» **DESCRIPTION OF THE TASK**: Keep only the lines of the data below that contain "with", and copy them.
>>>>
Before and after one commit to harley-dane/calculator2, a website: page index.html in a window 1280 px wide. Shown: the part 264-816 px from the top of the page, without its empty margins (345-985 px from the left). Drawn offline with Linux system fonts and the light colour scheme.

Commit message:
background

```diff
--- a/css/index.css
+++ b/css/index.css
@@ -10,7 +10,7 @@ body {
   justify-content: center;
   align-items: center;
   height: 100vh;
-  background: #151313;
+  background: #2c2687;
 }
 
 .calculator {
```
<<<<
>>>>
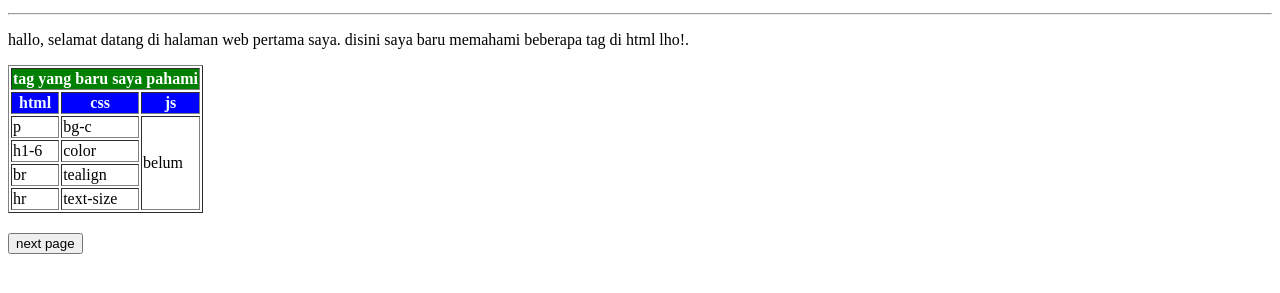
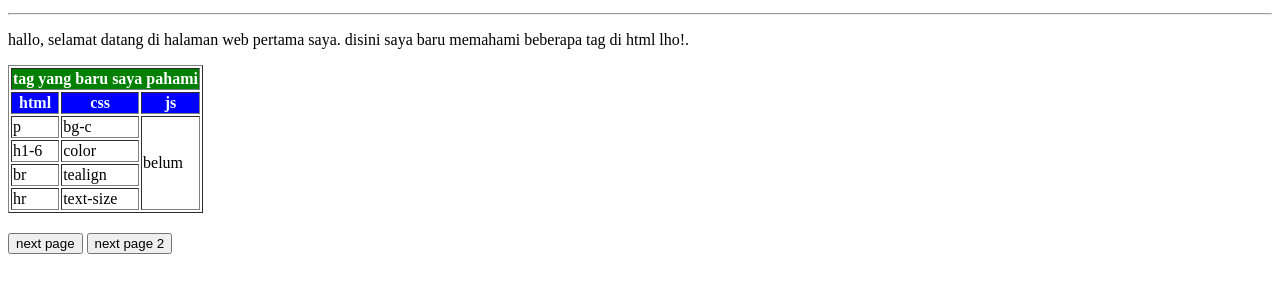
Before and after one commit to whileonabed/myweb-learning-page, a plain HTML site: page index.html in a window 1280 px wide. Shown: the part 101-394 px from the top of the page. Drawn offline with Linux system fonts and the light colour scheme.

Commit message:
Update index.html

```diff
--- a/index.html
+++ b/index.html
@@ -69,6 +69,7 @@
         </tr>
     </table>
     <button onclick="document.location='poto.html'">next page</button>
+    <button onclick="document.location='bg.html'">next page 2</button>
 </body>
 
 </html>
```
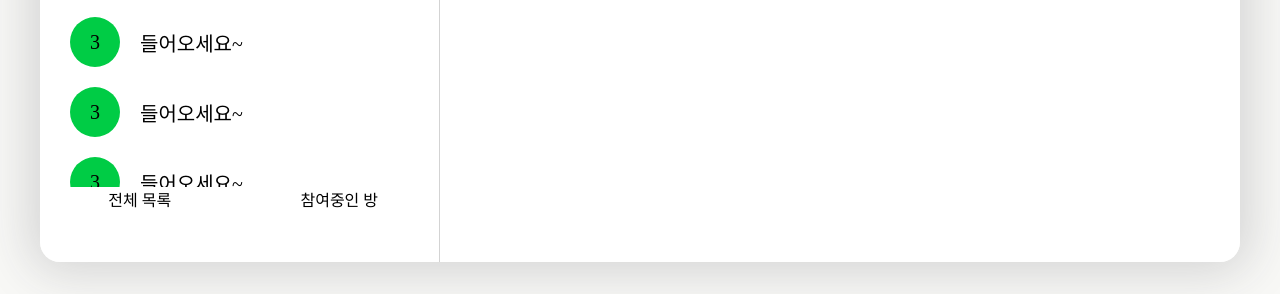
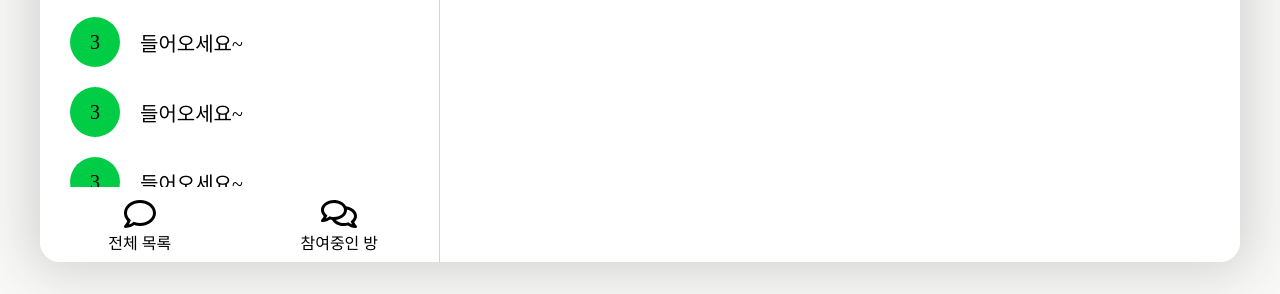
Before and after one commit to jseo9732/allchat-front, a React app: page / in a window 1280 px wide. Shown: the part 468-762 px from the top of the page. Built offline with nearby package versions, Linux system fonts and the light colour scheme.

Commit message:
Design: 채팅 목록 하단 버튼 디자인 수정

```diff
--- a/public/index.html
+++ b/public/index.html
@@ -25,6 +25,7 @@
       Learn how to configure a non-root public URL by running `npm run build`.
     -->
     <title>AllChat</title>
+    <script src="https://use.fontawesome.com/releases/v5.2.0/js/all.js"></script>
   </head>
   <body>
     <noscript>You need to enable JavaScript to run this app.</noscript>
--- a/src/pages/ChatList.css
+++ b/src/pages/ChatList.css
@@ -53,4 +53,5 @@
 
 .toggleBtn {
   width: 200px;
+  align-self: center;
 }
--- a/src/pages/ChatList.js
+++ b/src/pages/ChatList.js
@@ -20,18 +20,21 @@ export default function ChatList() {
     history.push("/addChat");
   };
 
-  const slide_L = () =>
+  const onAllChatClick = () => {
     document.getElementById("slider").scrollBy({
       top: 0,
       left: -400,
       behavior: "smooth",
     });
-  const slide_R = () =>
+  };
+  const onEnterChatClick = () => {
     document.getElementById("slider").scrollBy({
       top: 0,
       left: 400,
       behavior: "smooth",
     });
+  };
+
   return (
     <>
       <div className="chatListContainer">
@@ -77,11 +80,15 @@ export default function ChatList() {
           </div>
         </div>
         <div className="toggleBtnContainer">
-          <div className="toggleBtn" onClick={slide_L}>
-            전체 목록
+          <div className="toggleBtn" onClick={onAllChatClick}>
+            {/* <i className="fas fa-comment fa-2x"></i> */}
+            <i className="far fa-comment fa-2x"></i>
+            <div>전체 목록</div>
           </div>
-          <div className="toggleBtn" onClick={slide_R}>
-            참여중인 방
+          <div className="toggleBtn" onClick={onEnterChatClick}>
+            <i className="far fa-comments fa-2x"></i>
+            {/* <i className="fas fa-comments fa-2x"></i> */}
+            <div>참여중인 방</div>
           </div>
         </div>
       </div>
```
<<<<
» **SOLUTION FOR THIS EXERCISE**:
Before and after one commit to harley-dane/calculator2, a website: page index.html in a window 1280 px wide. Shown: the part 264-816 px from the top of the page, without its empty margins (345-985 px from the left). Drawn offline with Linux system fonts and the light colour scheme.
Before and after one commit to whileonabed/myweb-learning-page, a plain HTML site: page index.html in a window 1280 px wide. Shown: the part 101-394 px from the top of the page. Drawn offline with Linux system fonts and the light colour scheme.
Before and after one commit to jseo9732/allchat-front, a React app: page / in a window 1280 px wide. Shown: the part 468-762 px from the top of the page. Built offline with nearby package versions, Linux system fonts and the light colour scheme.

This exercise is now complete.